This is the thirty-fifth part of a fiction serial, in 815 words.
By the end of October, there was still no news from Les. But Teddy had written his usual short note to say he was well, and still enjoying his new ship. Viv came round with the boys, and showed them a letter from Roy. He couldn’t say where he was, but described his situation as being ‘right at the front, and in the thick of things’. He also mentioned that they had been heavily involved for the D-Day invasion, by writing, ‘we had a high old time of it in June, I can tell you. It’s been very lively since then too’. Viv turned over the next page, and blushed. “Then just the usual stuff”.
Albert took the boys outside to see the rabbits, and Viv was able to confide in them that she was heartily sick and tired of living with Roy’s mum. “I would do anything to get out of there, but I know Roy will be annoyed, as he expects me to help her out. Besides, she minds the boys when I’m at work. Then when I get home, she treats me like I’m her bloody housekeeper. I tell you, I won’t be carrying on living there when Roy gets home from the war”.
An unexpected knock at the door saw Elsie return with Uncle Ernie. He was looking well, smiling and happy. He said he was getting ready to appear in a pantomime that Christmas, and doing some shows at weekends in the meantime. Elsie made him a sandwich and poured him some tea as he was saying he wanted them to come and see him at the theatre in Greenwich. “It’s just a variety show, but I have a decent part, and get to sing two songs. It should be good”. He produced four tickets, complimentaries. Viv said she would ask Roy’s mum to watch the boys, but couldn’t see any reason why she couldn’t come. When the boys came back in with Albert, Ernie started to sing ‘It’s a long way to Tipperary’, and he had them marching around the room behind him, like soldiers on parade.

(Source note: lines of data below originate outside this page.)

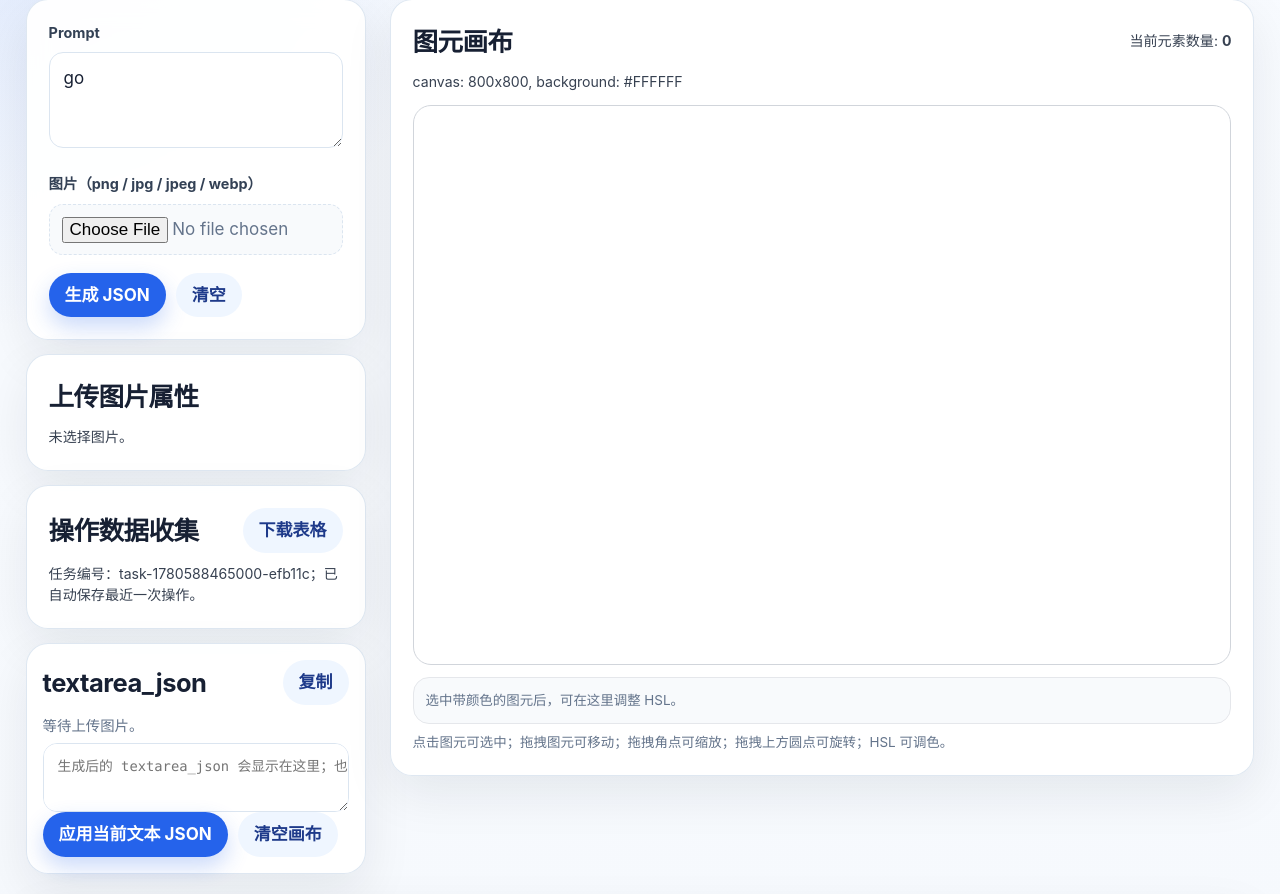
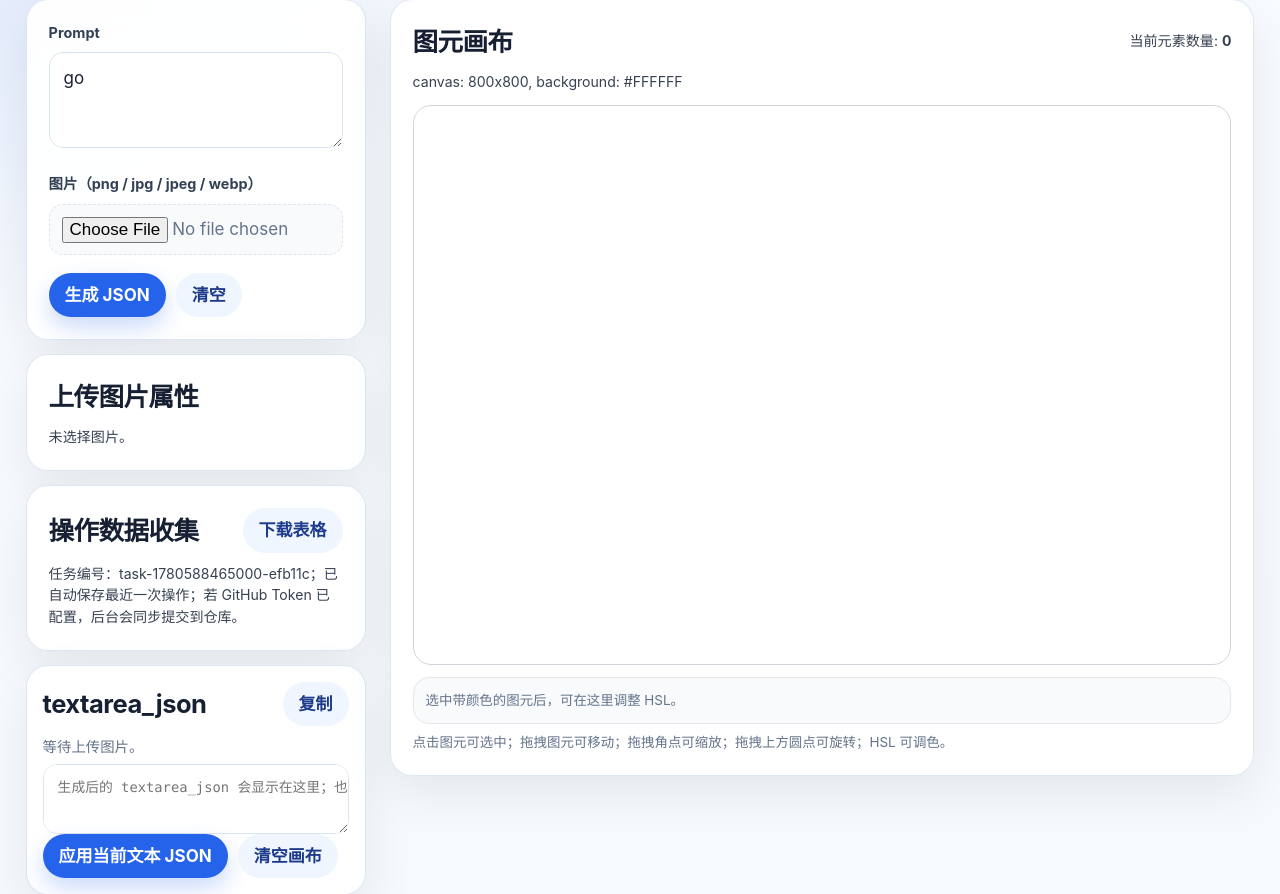
Before and after one commit to yangyanghu719-pixel/color-agent-plugins, a FastAPI app: page /aliyun-app-chat-test in a window 1280 px wide. Shown: the part 182-1076 px from the top of the page. Run offline with FastAPI, Linux system fonts and the light colour scheme; some libraries are stand-ins or nearby versions.

Commit message:
Add GitHub operation artifact sync

```diff
--- a/app/main.py
+++ b/app/main.py
@@ -6,11 +6,14 @@ from datetime import datetime, timezone
 import json
 import logging
 import mimetypes
+import os
 import re
 import threading
 import urllib.parse
 from uuid import uuid4
 from typing import Any
+
+import requests
 
 from fastapi import FastAPI, File, Form, HTTPException, UploadFile
 from fastapi.responses import FileResponse, HTMLResponse, JSONResponse
@@ -55,13 +58,19 @@ WORKFLOW_INPUT_DIR = UPLOAD_DIR / "workflow_inputs"
 OPERATION_DATA_DIR = Path("static/operation_data")
 OPERATION_CSV_PATH = OPERATION_DATA_DIR / "aliyun_app_chat_test_operations.csv"
 OPERATION_JSONL_PATH = OPERATION_DATA_DIR / "aliyun_app_chat_test_events.jsonl"
+OPERATION_ARTIFACT_ROOT = OPERATION_DATA_DIR / "github_ready"
 UPLOAD_DIR.mkdir(parents=True, exist_ok=True)
 WORKFLOW_INPUT_DIR.mkdir(parents=True, exist_ok=True)
 OPERATION_DATA_DIR.mkdir(parents=True, exist_ok=True)
+OPERATION_ARTIFACT_ROOT.mkdir(parents=True, exist_ok=True)
 startup_log("upload directories ensured with mkdir only")
 MAX_REFERENCE_IMAGE_BYTES = 10 * 1024 * 1024
 MAX_AB_COMPOSITION_IMAGE_BYTES = 7 * 1024 * 1024
 DATA_URL_PATTERN = re.compile(r"^data:(image/(?:png|jpeg|jpg|webp));base64,(.+)$", re.IGNORECASE | re.DOTALL)
+GITHUB_CONTENTS_API = "https://api.github.com/repos/{repo}/contents/{path}"
+DEFAULT_OPERATION_GITHUB_REPO = "yangyanghu719-pixel/color-agent-plugins"
+DEFAULT_OPERATION_GITHUB_BRANCH = "composition-lab"
+DEFAULT_OPERATION_GITHUB_BASE_DIR = "backend_data_storage"
 
 
 class LazyServiceProxy:
@@ -148,6 +157,108 @@ def truncate_cell(value: Any, max_chars: int = 4000) -> str:
     return text[:max_chars]
 
 
+
+def github_operation_config() -> dict[str, str]:
+    return {
+        "token": os.getenv("GITHUB_OPERATION_TOKEN", "").strip(),
+        "repo": os.getenv("GITHUB_OPERATION_REPO", DEFAULT_OPERATION_GITHUB_REPO).strip(),
+        "branch": os.getenv("GITHUB_OPERATION_BRANCH", DEFAULT_OPERATION_GITHUB_BRANCH).strip(),
+        "base_dir": os.getenv("GITHUB_OPERATION_BASE_DIR", DEFAULT_OPERATION_GITHUB_BASE_DIR).strip().strip("/"),
+    }
+
+
+def safe_github_path_part(value: str) -> str:
+    cleaned = re.sub(r"[^0-9A-Za-z_\-\u4e00-\u9fff]+", "_", value).strip("_")
+    return cleaned or "未命名"
+
+
+def timestamp_file_prefix(value: str | None = None) -> str:
+    text = (value or utc_now_iso()).replace(":", "-").replace("+", "Z")
+    return re.sub(r"[^0-9A-Za-z_.\-]+", "-", text)
+
+
+def task_artifact_folder(task_id: str) -> str:
+    return f"上传照片_{safe_github_path_part(task_id)}"
+
+
+def github_contents_url(repo: str, repo_path: str) -> str:
+    return GITHUB_CONTENTS_API.format(repo=repo, path=urllib.parse.quote(repo_path, safe="/"))
+
+
+def github_put_file(repo_path: str, content: bytes, commit_message: str) -> dict[str, Any]:
+    config = github_operation_config()
+    if not config["token"]:
+        return {"enabled": False, "message": "未配置 GITHUB_OPERATION_TOKEN，已仅保存到服务器本地临时目录"}
+    url = github_contents_url(config["repo"], repo_path)
+    headers = {
+        "Authorization": f"Bearer {config['token']}",
+        "Accept": "application/vnd.github+json",
+        "X-GitHub-Api-Version": "2022-11-28",
+    }
+    params = {"ref": config["branch"]}
+    payload: dict[str, Any] = {
+        "message": commit_message,
+        "content": base64.b64encode(content).decode("ascii"),
+        "branch": config["branch"],
+    }
+    try:
+        existing = requests.get(url, headers=headers, params=params, timeout=20)
+        if existing.status_code == 200:
+            sha = existing.json().get("sha")
+            if sha:
+                payload["sha"] = sha
+        elif existing.status_code not in {404, 422}:
+            return {"enabled": True, "ok": False, "status_code": existing.status_code, "message": existing.text[:500]}
+        response = requests.put(url, headers=headers, json=payload, timeout=30)
+        return {"enabled": True, "ok": 200 <= response.status_code < 300, "status_code": response.status_code, "repo_path": repo_path, "message": response.text[:500]}
+    except requests.RequestException as exc:
+        return {"enabled": True, "ok": False, "repo_path": repo_path, "message": str(exc)}
+
+
+
+
+def sync_operation_table_to_github(commit_message: str) -> dict[str, Any]:
+    config = github_operation_config()
+    if not config["token"] or not OPERATION_CSV_PATH.exists():
+        return {"enabled": bool(config["token"]), "ok": False, "message": "CSV 不存在或未配置 GitHub Token"}
+    repo_path = f"{config['base_dir']}/后台数据表格/aliyun_app_chat_test_operations.csv".strip("/")
+    return github_put_file(repo_path, OPERATION_CSV_PATH.read_bytes(), commit_message)
+
+def should_delete_local_after_github_sync(github_result: dict[str, Any]) -> bool:
+    if not github_result.get("enabled") or not github_result.get("ok"):
+        return False
+    value = os.getenv("GITHUB_OPERATION_DELETE_LOCAL_AFTER_SYNC", "true").strip().lower()
+    return value not in {"0", "false", "no", "off"}
+
+def write_operation_artifact(task_id: Any | None, relative_path: str, content: bytes | str, commit_message: str) -> dict[str, Any]:
+    task_key = safe_task_id(task_id)
+    content_bytes = content.encode("utf-8") if isinstance(content, str) else content
+    local_path = OPERATION_ARTIFACT_ROOT / task_artifact_folder(task_key) / relative_path
+    local_path.parent.mkdir(parents=True, exist_ok=True)
+    local_path.write_bytes(content_bytes)
+    config = github_operation_config()
+    repo_path = f"{config['base_dir']}/{task_artifact_folder(task_key)}/{Path(relative_path).as_posix()}".strip("/")
+    github_result = github_put_file(repo_path, content_bytes, commit_message)
+    if should_delete_local_after_github_sync(github_result):
+        local_path.unlink(missing_ok=True)
+    return {"task_id": task_key, "local_path": str(local_path), "repo_path": repo_path, "github": github_result}
+
+
+def write_operation_text_artifact(task_id: Any | None, relative_path: str, text: str, commit_message: str) -> dict[str, Any]:
+    return write_operation_artifact(task_id, relative_path, text, commit_message)
+
+
+def comparison_image_artifact_path(kind: str, slot: str, ext: str) -> str:
+    folder = "任务2_色彩比较" if kind == "color" else "任务1_构图比较"
+    label = "图片A" if slot.upper() == "A" else "图片B"
+    return f"{folder}/{label}{ext}"
+
+
+def comparison_analysis_artifact_path(kind: str) -> str:
+    if kind == "color":
+        return "任务2_色彩比较/色彩对比分析文本.txt"
+    return "任务1_构图比较/构图对比分析文本.txt"
+
 def read_operation_rows() -> dict[str, dict[str, str]]:
     if not OPERATION_CSV_PATH.exists():
         return {}
@@ -187,6 +298,17 @@ def record_aliyun_app_operation(task_id: Any | None, event_type: str, event_labe
         }
         with OPERATION_JSONL_PATH.open("a", encoding="utf-8") as file_obj:
             file_obj.write(json.dumps(event_payload, ensure_ascii=False) + "\n")
+    event_json = json.dumps(event_payload, ensure_ascii=False, indent=2)
+    event_path = f"事件流水/{timestamp_file_prefix(now)}_{safe_github_path_part(event_type)}.json"
+    write_operation_text_artifact(task_key, event_path, event_json, f"Record {event_type} for {task_key}")
+    latest_row = {column: rows[task_key].get(column, "") for column in OPERATION_TABLE_COLUMNS}
+    write_operation_text_artifact(
+        task_key,
+        "当前任务汇总.json",
+        json.dumps(latest_row, ensure_ascii=False, indent=2),
+        f"Update operation summary for {task_key}",
+    )
+    sync_operation_table_to_github(f"Update Aliyun app operation CSV after {event_type} for {task_key}")
     return task_key
 
 
@@ -436,6 +558,12 @@ async def aliyun_app_chat_test_send(
         prompt=(prompt or "").strip() or "go",
         manual_uploaded_image=public_image_url,
     )
+    write_operation_artifact(
+        task_key,
+        f"手动上传的图片{ext}",
+        content,
+        f"Save manual upload for {task_key}",
+    )
     result = await run_in_threadpool(
         get_aliyun_app_chat_test_service().call,
         public_image_url,
@@ -447,6 +575,12 @@ async def aliyun_app_chat_test_send(
     body["task_id"] = task_key
     if result.ok:
         record_aliyun_app_operation(task_key, "ai_generation", "智能体分析得到原始图元", ai_raw_image=result.textarea_json)
+        write_operation_text_artifact(
+            task_key,
+            "分析后的原始图元/textarea_json.json",
+            result.textarea_json,
+            f"Save AI raw elements for {task_key}",
+        )
     else:
         record_aliyun_app_operation(task_key, "ai_generation_failed", result.message or result.error)
     status_code = 200 if result.ok else 502
@@ -489,6 +623,12 @@ async def aliyun_app_chat_test_save_composition_image(payload: dict[str, Any]):
         f"保存{comparison_kind}图 {slot}",
         **{image_column_prefix + slot.lower(): aliyun_app_chat_test_public_workflow_url(save_name)},
     )
+    write_operation_artifact(
+        task_key,
+        comparison_image_artifact_path(comparison_kind, slot, ext),
+        content,
+        f"Save {comparison_kind} image {slot} for {task_key}",
+    )
     return {
         "ok": True,
         "message": f"图 {slot} 已保存",
@@ -511,7 +651,14 @@ async def aliyun_app_chat_test_analyze_ab(payload: dict[str, Any]):
         return JSONResponse(status_code=400, content={"ok": False, "message": "A/B 图片 URL 必须来自当前页面保存的公网图片"})
     task_key = safe_task_id(payload.get("task_id"))
     result = await run_in_threadpool(get_aliyun_app_chat_test_service().analyze_composition_ab, image_a_url, image_b_url)
-    record_aliyun_app_operation(task_key, "composition_analysis", "构图分析结果", composition_analysis_result=result.analysis if result.ok else result.message)
+    analysis_text = result.analysis if result.ok else result.message
+    record_aliyun_app_operation(task_key, "composition_analysis", "构图分析结果", composition_analysis_result=analysis_text)
+    write_operation_text_artifact(
+        task_key,
+        comparison_analysis_artifact_path("composition"),
+        analysis_text,
+        f"Save composition analysis for {task_key}",
+    )
     status_code = 200 if result.ok else 502
     if result.upstream_status is None and result.upstream_debug.get("error_message") == "缺少环境变量: ALIYUN_API_KEY":
         status_code = 503
@@ -530,7 +677,14 @@ async def aliyun_app_chat_test_analyze_ab_color(payload: dict[str, Any]):
         return JSONResponse(status_code=400, content={"ok": False, "message": "A/B 图片 URL 必须来自当前页面保存的公网图片"})
     task_key = safe_task_id(payload.get("task_id"))
     result = await run_in_threadpool(get_aliyun_app_chat_test_service().analyze_color_ab, image_a_url, image_b_url)
-    record_aliyun_app_operation(task_key, "color_analysis", "色彩分析结果", color_analysis_result=result.analysis if result.ok else result.message)
+    analysis_text = result.analysis if result.ok else result.message
+    record_aliyun_app_operation(task_key, "color_analysis", "色彩分析结果", color_analysis_result=analysis_text)
+    write_operation_text_artifact(
+        task_key,
+        comparison_analysis_artifact_path("color"),
+        analysis_text,
+        f"Save color analysis for {task_key}",
+    )
     status_code = 200 if result.ok else 502
     if result.upstream_status is None and result.upstream_debug.get("error_message") == "缺少环境变量: ALIYUN_API_KEY":
         status_code = 503
--- a/app/templates/aliyun_app_chat_test.html
+++ b/app/templates/aliyun_app_chat_test.html
@@ -463,7 +463,7 @@
             <h2>操作数据收集</h2>
             <button id="downloadOperationCsvBtn" type="button">下载表格</button>
           </div>
-          <div id="operationLogStatus" class="meta">后台会按任务编号持续记录上传、生成、保存 A/B、分析和主要按钮操作。</div>
+          <div id="operationLogStatus" class="meta">后台会按任务编号持续记录上传、生成、保存 A/B、分析和主要按钮操作；如服务器配置 GITHUB_OPERATION_TOKEN，会同步提交到 GitHub composition-lab 分支的 backend_data_storage 文件夹。</div>
         </section>
 
         <section class="card result" aria-labelledby="resultTitle">
@@ -639,7 +639,7 @@
         });
         const data = await response.json();
         if (data.task_id) currentTaskId = data.task_id;
-        updateOperationLogStatus('已自动保存最近一次操作。');
+        updateOperationLogStatus('已自动保存最近一次操作；若 GitHub Token 已配置，后台会同步提交到仓库。');
       } catch (error) {
         updateOperationLogStatus('当前操作暂未写入后台，请稍后重试。');
       }
```
Also changed, not shown: tests/test_aliyun_app_chat_test.py (+47 -0 lines), 1 other file.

Ernie’s show was on the next Saturday, and they got the bus down to the theatre, meeting Viv outside. Vera hadn’t been to a live show since she was little, and loved the atmosphere inside, so different to the cinema. Ernie had got them great seats too, the last four on one end of the front row of the stalls. It was completely full, and some people were standing at the back too. As the orchestra were tuning up, Ernie appeared next to Albert at the end. he was dressed up like a fat old lady, with a huge wig, and lots of make-up. “Just checking you made it my loves, it will be starting soon”.
They all agreed it was a great night. There was a magician, some tumblers in striped costumes, and a violinist who played classical music. Then Uncle Ernie came on, and told a couple of quite racy jokes. That got the crowd going, and then he sung ‘The Boy I Love Is Up In The Balcony’. They put a spotlight on a man who was at the front upstairs, and he looked most uncomfortable as Ernie pretended to sing only to him, and blew him kisses. His second song was a stirring rendition of ‘Rule Britannia’, and as he started to sing it, a lady in tights came out and draped a big Union Jack round him. The audience joined in of course, and Vera spotted her mum beaming with pride at her brother. The top of the bill was a man who had a radio show, but to her surprise, Vera had never heard of him. He sung some show songs in a shaky voice, and it quite affected her. She especially liked him singing, ‘You’re The Top’, as that was one of her favourites.
After the curtain call, Ernie came and said his goodbyes. He was going into rehearsals soon, and would try to get them some pantomime tickets if he could. Viv left to get a bus home, but Vera and her parents walked the couple of miles back to the house in the dark. It was a cold night, but nice and dry.
Three weeks later, a V2 rocket hit Woolworth’s at New Cross Gate. it was packed with staff and shoppers that Saturday, and over two hundred people were killed or badly injured. The newspapers reported the utter carnage at the site, and said one hundred and seventy were dead, including children. Elsie looked as white as a sheet. “Oh gawd, a lot of the women from work go shopping there, and Mrs Fielding’s daughter Rose works there. I reckon she will have had it”.
Her gloomy prediction was proved correct.
Four of the jam factory women were killed that day, along with Rose Fielding.